“When we started ten years ago, fashion was one of the biggest export industries in Denmark, but somehow people never took it seriously,” says Anne Christine Persson, the vice president and development director of the event. “Our goal was to create an identity that this is something we are doing really well. We have an aesthetic that other markets are super interested in and it has become a very major business and now there is a real pride in what we are doing.”
Persson, a 40-year-old originally from Copenhagen, was the first hire by Copenhagen Fashion Week chief executive Eva Kruse. She never even planned to be in fashion, but after a stint in New York at the public relations firm People’s Revolution, she fell in love with New York Fashion Week and wanted to create something similar for Danish designers. Over the years, she has been the driving force in the evolution of Danish fashion, working behind the scenes to promote on an international scale both the work of local fashion talents and the Scandinavian design aesthetic as a whole.
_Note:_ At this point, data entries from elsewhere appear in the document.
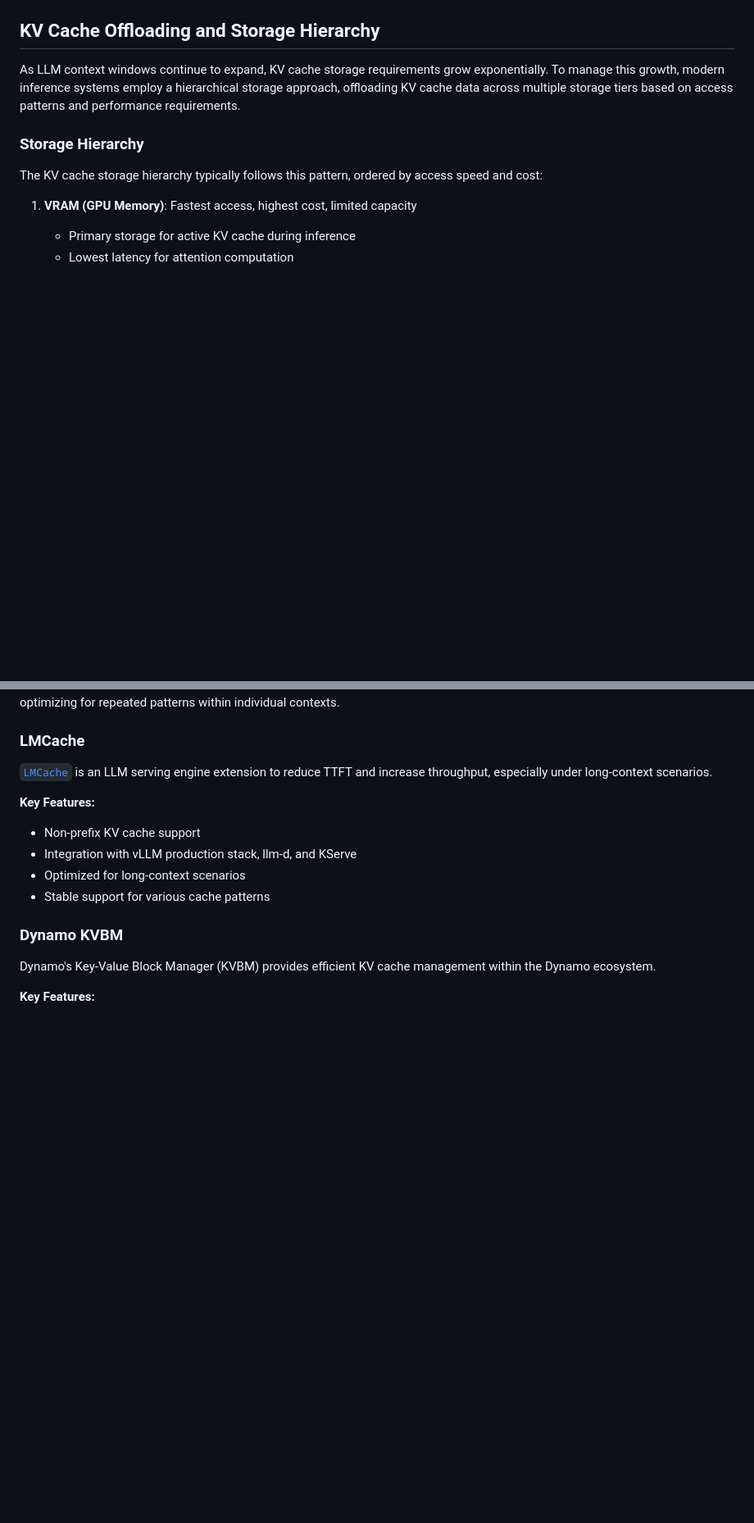
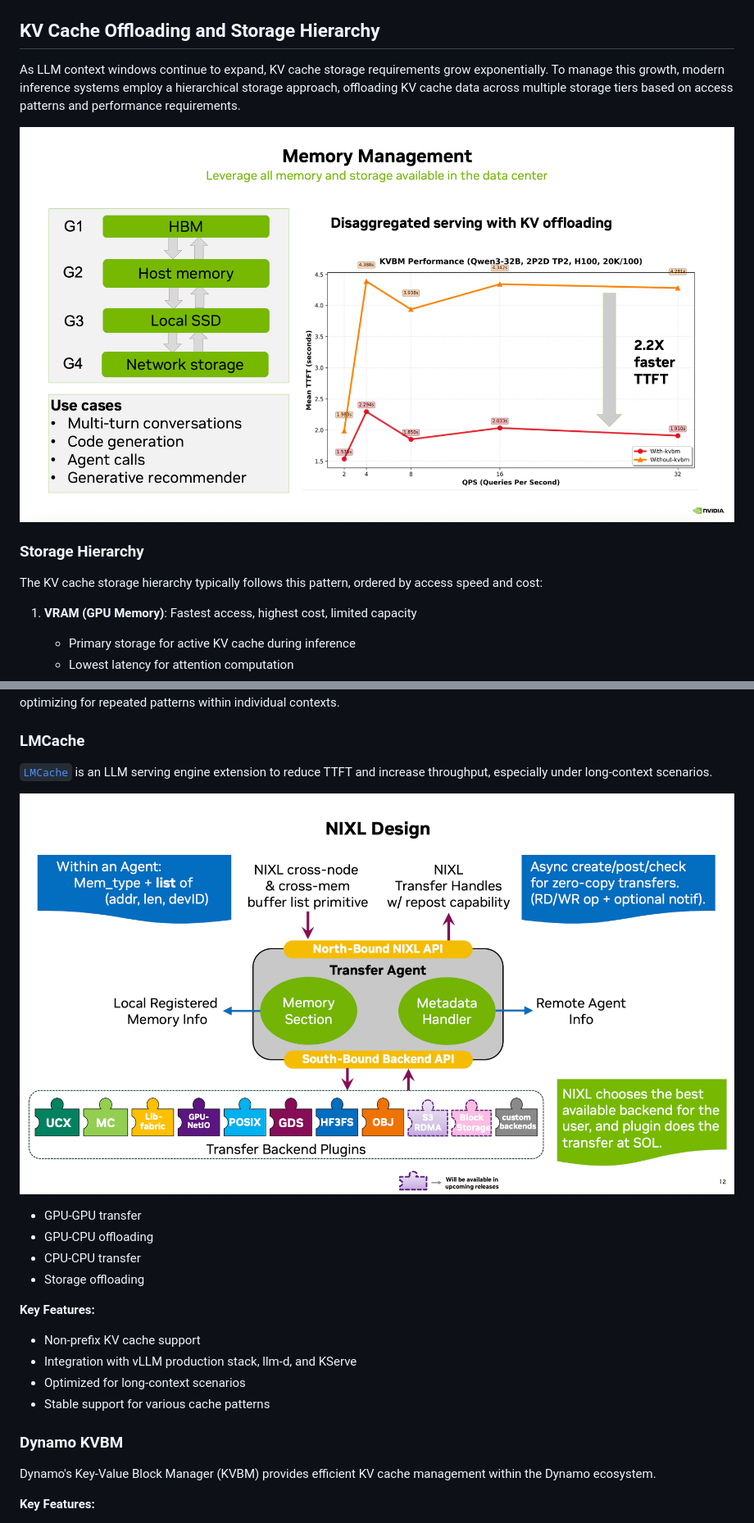
Before and after one commit to pacoxu/AI-Infra, a Markdown page: docs/inference/caching.md, 2 parts joined by grey strips. Shown at 82% size. Drawn GitHub-style; pictures changed too: diagrams/dynamo-memory.png (added), diagrams/nixl-design.png (added); blank space fills up the shorter version.

Commit message:
add images for offloading and nixl

```diff
--- a/docs/inference/caching.md
+++ b/docs/inference/caching.md
@@ -54,6 +54,8 @@ As LLM context windows continue to expand, KV cache storage requirements grow
 exponentially. To manage this growth, modern inference systems employ a
 hierarchical storage approach, offloading KV cache data across multiple
 storage tiers based on access patterns and performance requirements.
+
+![dynamo](../../diagrams/dynamo-memory.png)
 
 ### Storage Hierarchy
 
@@ -237,6 +239,13 @@ patterns within individual contexts.
 [`LMCache`](https://github.com/LMCache/lmcache) is an LLM serving engine
 extension to reduce TTFT and increase throughput, especially under
 long-context scenarios.
+
+![nixl-design](../../diagrams/nixl-design.png)
+
+ - GPU-GPU transfer
+ - GPU-CPU offloading
+ - CPU-CPU transfer
+ - Storage offloading
 
 **Key Features:**
 
```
Today, Copenhagen Fashion Week draws editors and buyers from around the globe, eager to see the latest work of some of Copenhagen’s best-known names like Henrik Vibskov (“one of our most talented Danish designers”), Ganni, Anne Sofie Madsen (“very avant-garde”), Asger Juel Larsen, and Freya Dalsjo. Aside from those designer mainstays, Persson says they’ve been focused on adding more menswear names to the schedule. “Definitely look out for Tonsure, a menswear label by a designer who used to work for [Maison] Margiela,” she says of Malte Flagstad, who graduated from Central Saint Martins before launching the line, which will open CPHFW.
There’s no denying the world’s current obsession with all things Danish, from its food scene to its design. It’s an inexplicable blend of elegant and edgy that everyone wants in on. “We are a force to be reckoned with,” says Persson of the current Danish fashion industry. “It’s accessible, classic, Copenhagen cool. There is something about it that really catches the vibe of people right now. It has this coolness to it that is innate and very much in our culture and lifestyle that is projected into our clothing.”
The challenge for these designers, however, remains competing with fashion’s current exasperating pace. “When you look at major brands like H&M, they are fast at production. It’s hard for Danish designers, or designers anywhere around the world right now, to keep up with the growing competition and speed,” says Persson. She and her cohorts have instead focused their efforts on the sustainability of their clothes, something Denmark as a country has been a leader in for years. “We want to be the most sustainable fashion week in the world,” she says.
That’s not all the ambitious Persson has planned—she’s eager to make Copenhagen the fifth fashion city in the world. Part of doing that will be banding together with the rest of the Scandinavian countries (namely Sweden) to combine into one fashion week in Denmark.
“Scandinavian fashion has something we could all relate to. Getting them all together would make it stronger for everyone and I would love to make that happen,” she says. “Less is more.”